Friday, January 9, 2009

Street Art: Roadsworth!

This is Peter Gibson:

And this is some of his artwork:

That’s right SuperForest; we’ve got another street artist for you! This one is coming to us straight from Montreal and his thought provoking artwork over in Canada has caused quite a stir. He began his work with one simple goal in mind, create more bike lanes. This goal would later evolve into somewhat of a movement. Gibson explains,

“As my personal artistic process evolved, political concerns were eclipsed by artistic ones and I often felt more inspired by the process than I did by the message I was trying to convey. Marshall Mcluhans famous quote "the medium is the message" is significant in this regard. The ubiquitousness of the asphalt road and the utilitarian sterility of the "language" of road markings provided fertile ground for a form of subversion that I found irresistible. I was provoked by a desire to jolt the driver from his impassive and linear gaze and give the more slow-moving pedestrian pause for reflection.
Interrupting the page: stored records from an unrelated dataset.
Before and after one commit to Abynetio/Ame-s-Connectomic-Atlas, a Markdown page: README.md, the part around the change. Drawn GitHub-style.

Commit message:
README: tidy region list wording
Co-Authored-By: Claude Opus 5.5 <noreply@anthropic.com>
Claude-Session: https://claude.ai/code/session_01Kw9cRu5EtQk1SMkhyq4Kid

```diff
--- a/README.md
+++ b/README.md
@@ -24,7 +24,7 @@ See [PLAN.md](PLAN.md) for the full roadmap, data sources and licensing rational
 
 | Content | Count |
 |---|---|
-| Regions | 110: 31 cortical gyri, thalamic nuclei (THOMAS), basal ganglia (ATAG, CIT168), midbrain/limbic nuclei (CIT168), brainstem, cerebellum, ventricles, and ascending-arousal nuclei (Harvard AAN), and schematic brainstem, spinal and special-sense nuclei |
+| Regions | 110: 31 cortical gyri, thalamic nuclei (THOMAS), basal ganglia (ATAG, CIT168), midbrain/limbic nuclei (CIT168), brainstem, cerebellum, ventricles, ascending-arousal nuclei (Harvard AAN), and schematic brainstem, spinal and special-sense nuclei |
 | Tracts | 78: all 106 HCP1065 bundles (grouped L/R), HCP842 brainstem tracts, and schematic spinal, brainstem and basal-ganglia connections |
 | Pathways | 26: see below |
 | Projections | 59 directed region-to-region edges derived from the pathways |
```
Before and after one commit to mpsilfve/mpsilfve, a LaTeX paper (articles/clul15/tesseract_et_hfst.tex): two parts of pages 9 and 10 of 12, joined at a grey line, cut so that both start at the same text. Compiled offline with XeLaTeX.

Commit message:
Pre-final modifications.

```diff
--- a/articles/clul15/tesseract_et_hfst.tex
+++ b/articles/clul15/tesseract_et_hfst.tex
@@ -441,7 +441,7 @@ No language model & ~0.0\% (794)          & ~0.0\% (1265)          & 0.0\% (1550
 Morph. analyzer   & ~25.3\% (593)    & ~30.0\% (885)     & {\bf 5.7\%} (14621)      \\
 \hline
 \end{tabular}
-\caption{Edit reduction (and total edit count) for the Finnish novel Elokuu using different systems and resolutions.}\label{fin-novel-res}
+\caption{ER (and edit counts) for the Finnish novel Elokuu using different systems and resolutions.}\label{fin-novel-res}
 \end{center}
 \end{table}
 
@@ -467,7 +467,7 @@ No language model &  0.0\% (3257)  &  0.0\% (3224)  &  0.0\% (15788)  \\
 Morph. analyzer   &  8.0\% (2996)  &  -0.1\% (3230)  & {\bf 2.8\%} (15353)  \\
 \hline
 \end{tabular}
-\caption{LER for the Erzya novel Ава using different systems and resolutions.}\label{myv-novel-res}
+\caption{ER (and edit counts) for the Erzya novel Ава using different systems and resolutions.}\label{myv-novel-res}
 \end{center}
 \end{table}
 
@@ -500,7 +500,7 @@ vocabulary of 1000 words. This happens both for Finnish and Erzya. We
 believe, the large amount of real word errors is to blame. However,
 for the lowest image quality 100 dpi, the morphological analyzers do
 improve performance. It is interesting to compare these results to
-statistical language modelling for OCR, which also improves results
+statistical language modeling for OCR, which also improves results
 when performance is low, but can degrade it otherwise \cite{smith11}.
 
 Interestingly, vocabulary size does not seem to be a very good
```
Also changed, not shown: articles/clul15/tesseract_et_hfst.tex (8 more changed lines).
The humourlessness of the language of the road not to mention what I consider an absurd reverence for the road and "car culture" in general made for an easy form of satire. In the spirit of Marcel Duchamps, all I had to do was paint a mustache on the Mona Lisa so to speak, to introduce a glitch in the matrix. A matrix made up in part by a worldwide network of roads and an ever-growing fleet of humans encased in steel carapaces, hurrying about like molecules in the body of an insatiable machine.”

Exciting! Some smart cats decided that his artwork was so astonishing, it had to be shared with a wider audience and as a result, they made a documentary about him. This documentary has been floating around several film festivals. Here’s a little demo.

What a mind blowing artist! Now of course much of what Peter Gibson was doing was quite illegal (he received quite a bit of heat from the law) but a lot of his artwork brings to mind simple yet important questions; questions on freedom of expression and to what extent that freedom holds true in public space. Gibson writes,

Although we thankfully don’t live in a totalitarian society (some would argue this point) there is nevertheless an underlying assumption that to have a voice in the public realm requires money, property or political influence. Some would say that relinquishing barriers to public expression is to invite anarchy but I would argue that a certain form of anarchy already exists: corporate anarchy. Not that I think that marketing or advertising is wrong. The exchange of goods and services is obviously an essential facet of the human experience but not the only one and I feel the common space should reflect a greater diversity of expression.

Interesting, do you have any thoughts on this or on street art in general? We’d love to hear them!

Have a great weekend!

(Learned about Roadsworth on Drawn! Peter Gibson photograph found here.)

1 comment:

spoon said...

I love this artist! Thank you so much for sharing him with us, Carla.